I suppose I should first say a little something about the infamous Hollywood Sportatorium. The Sportatorium, fondly referred to as the Sporto or the Sport-hole, was located out in the boonies of what is now the Pembroke Pines area of South Florida. Back then, it was the sticks. You drove past miles of cow pastures on a long road that was only one lane each way until you reached what looked like a huge barn in the middle of nowhere. The parking lot was a mud pit, the acoustics were wretched on a good night, the facilities were poorly maintained, but this was home for concert goers when I was growing up in Miami.

I’d started listening to the Grateful Dead at a young age. I had a friend whose nickname was Ola and he introduced me to the band, making me my first cassette tape that included songs like Morning Dew, Truckin’, and China Cat Sunflower.
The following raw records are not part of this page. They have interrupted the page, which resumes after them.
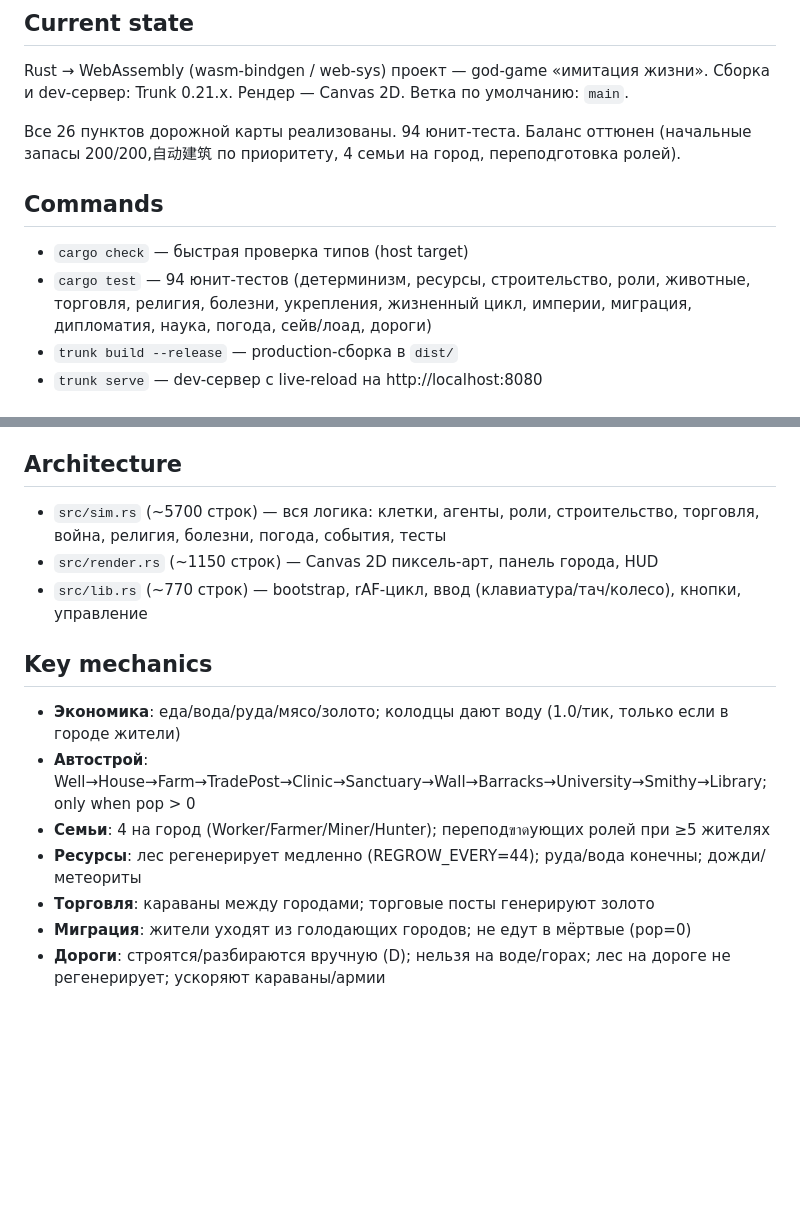
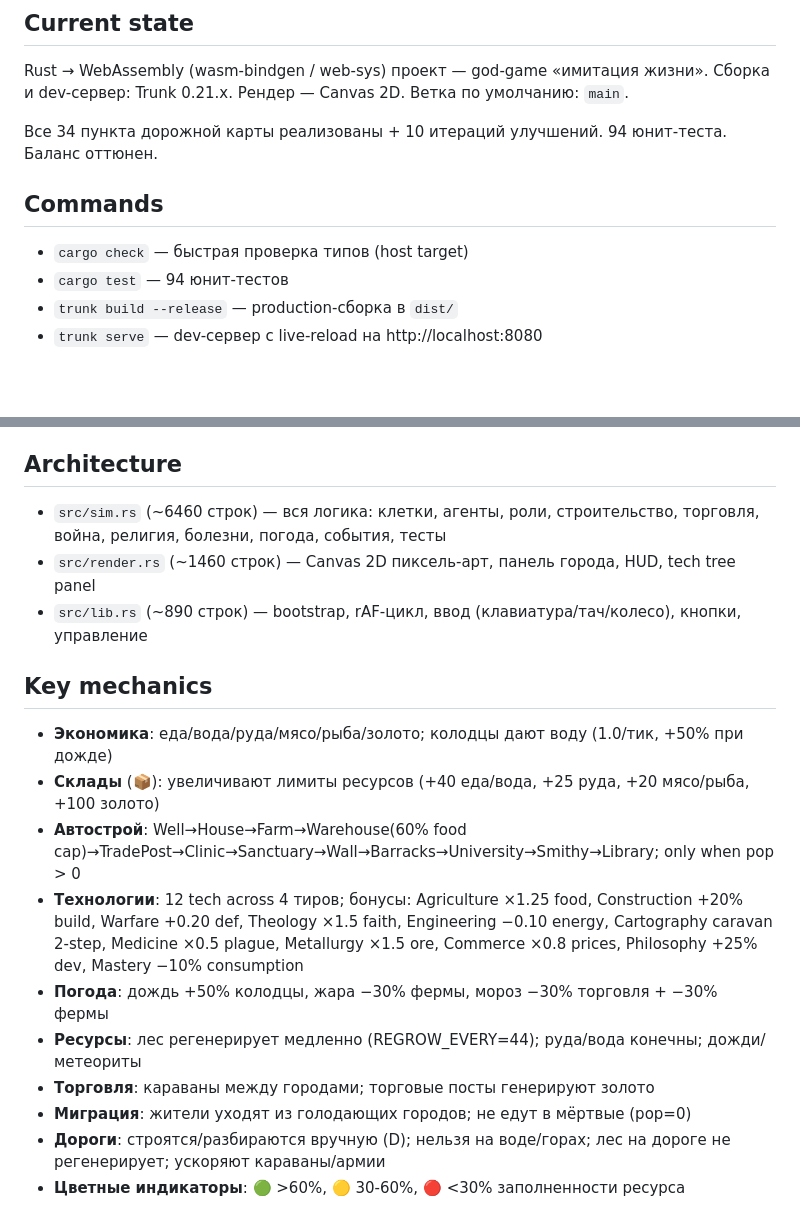
Before and after one commit to Boowar/sandbox, a Markdown page: AGENTS.md, 2 parts joined by grey strips. Rendered like a GitHub page; blank space fills up the shorter version.

Commit message:
docs: update AGENTS.md — 10 improvement iterations, tech bonuses, weather effects, perf optimizations

```diff
--- a/AGENTS.md
+++ b/AGENTS.md
@@ -5,12 +5,12 @@
 Rust → WebAssembly (wasm-bindgen / web-sys) проект — god-game «имитация жизни».
 Сборка и dev-сервер: Trunk 0.21.x. Рендер — Canvas 2D. Ветка по умолчанию: `main`.
 
-Все 26 пунктов дорожной карты реализованы. 94 юнит-теста. Баланс оттюнен (начальные запасы 200/200,自动建筑 по приоритету, 4 семьи на город, переподготовка ролей).
+Все 34 пункта дорожной карты реализованы + 10 итераций улучшений. 94 юнит-теста. Баланс оттюнен.
 
 ## Commands
 
 - `cargo check` — быстрая проверка типов (host target)
-- `cargo test` — 94 юнит-тестов (детерминизм, ресурсы, строительство, роли, животные, торговля, религия, болезни, укрепления, жизненный цикл, империи, миграция, дипломатия, наука, погода, сейв/лоад, дороги)
+- `cargo test` — 94 юнит-тестов
 - `trunk build --release` — production-сборка в `dist/`
 - `trunk serve` — dev-сервер с live-reload на http://localhost:8080
 
@@ -23,16 +23,19 @@ Rust → WebAssembly (wasm-bindgen / web-sys) проект — god-game «ими
 
 ## Architecture
 
-- `src/sim.rs` (~5700 строк) — вся логика: клетки, агенты, роли, строительство, торговля, война, религия, болезни, погода, события, тесты
-- `src/render.rs` (~1150 строк) — Canvas 2D пиксель-арт, панель города, HUD
-- `src/lib.rs` (~770 строк) — bootstrap, rAF-цикл, ввод (клавиатура/тач/колесо), кнопки, управление
+- `src/sim.rs` (~6460 строк) — вся логика: клетки, агенты, роли, строительство, торговля, война, религия, болезни, погода, события, тесты
+- `src/render.rs` (~1460 строк) — Canvas 2D пиксель-арт, панель города, HUD, tech tree panel
+- `src/lib.rs` (~890 строк) — bootstrap, rAF-цикл, ввод (клавиатура/тач/колесо), кнопки, управление
 
 ## Key mechanics
 
-- **Экономика**: еда/вода/руда/мясо/золото; колодцы дают воду (1.0/тик, только если в городе жители)
-- **Автострой**: Well→House→Farm→TradePost→Clinic→Sanctuary→Wall→Barracks→University→Smithy→Library; only when pop > 0
-- **Семьи**: 4 на город (Worker/Farmer/Miner/Hunter); переподขาดующих ролей при ≥5 жителях
+- **Экономика**: еда/вода/руда/мясо/рыба/золото; колодцы дают воду (1.0/тик, +50% при дожде)
+- **Склады** (📦): увеличивают лимиты ресурсов (+40 еда/вода, +25 руда, +20 мясо/рыба, +100 золото)
+- **Автострой**: Well→House→Farm→Warehouse(60% food cap)→TradePost→Clinic→Sanctuary→Wall→Barracks→University→Smithy→Library; only when pop > 0
+- **Технологии**: 12 tech across 4 тиров; бонусы: Agriculture ×1.25 food, Construction +20% build, Warfare +0.20 def, Theology ×1.5 faith, Engineering −0.10 energy, Cartography caravan 2-step, Medicine ×0.5 plague, Metallurgy ×1.5 ore, Commerce ×0.8 prices, Philosophy +25% dev, Mastery −10% consumption
+- **Погода**: дождь +50% колодцы, жара −30% фермы, мороз −30% торговля + −30% фермы
 - **Ресурсы**: лес регенерирует медленно (REGROW_EVERY=44); руда/вода конечны; дожди/метеориты
 - **Торговля**: караваны между городами; торговые посты генерируют золото
 - **Миграция**: жители уходят из голодающих городов; не едут в мёртвые (pop=0)
 - **Дороги**: строятся/разбираются вручную (D); нельзя на воде/горах; лес на дороге не регенерирует; ускоряют караваны/армии
+- **Цветные индикаторы**: 🟢 >60%, 🟡 30-60%, 🔴 <30% заполненности ресурса
```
I started buying records and immersing myself in the music, sitting for hours with my guitar and learning the songs. When I heard that the Dead were coming to the Sporto, I rushed out and grabbed a ticket.

I’m not 100 percent sure, but I am fairly confident that I went with my friends Mark and Dean to this show. What I do remember was the feeling I had when the lights went down and the band came on stage. The band unassumingly walked out and began their tuning session while the audience energy began to build. I felt my heart rate increasing, anticipation crawling over me. Finally, after the short eternity, the band turned and faced the crowd and launched into “Alabama Getaway.” I was so blown away that I nearly fell backwards off the chair I was standing on. From that moment, I was completely hooked.

Years later, when I started collecting tapes of Grateful Dead shows, I acquired a copy of this show, which allowed me to relive the experience of when I first saw the band whose music continues to inspire me today. The tape has long since deteriorated, but thanks to the digital age, I was able to easily find the setlist online. My daughter told me last night that “Friend of the Devil” is her favorite Grateful Dead song. They played it the first time I saw them, so it would be truly special if they play it again next week.

Here is the setlist from the Sporto show, 35 years ago.

Set 1:

Alabama Getaway
Greatest Story Ever Told
Friend of the Devil
On the Road Again
Jack-A-Roe
Minglewood Blues
It Must Have Been the Roses
The Race Is On
Althea
Lost Sailor
Saint of Circumstance
Deal

Set 2:

Cold Rain and Snow
Samson and Delilah
China Cat Sunflower
I Know You Rider
Estimated Prophet
Eyes of the World
Drums
Space
Wharf Rat
Around and Around
Good Lovin’

Encore:

(I Can’t Get No) Satisfaction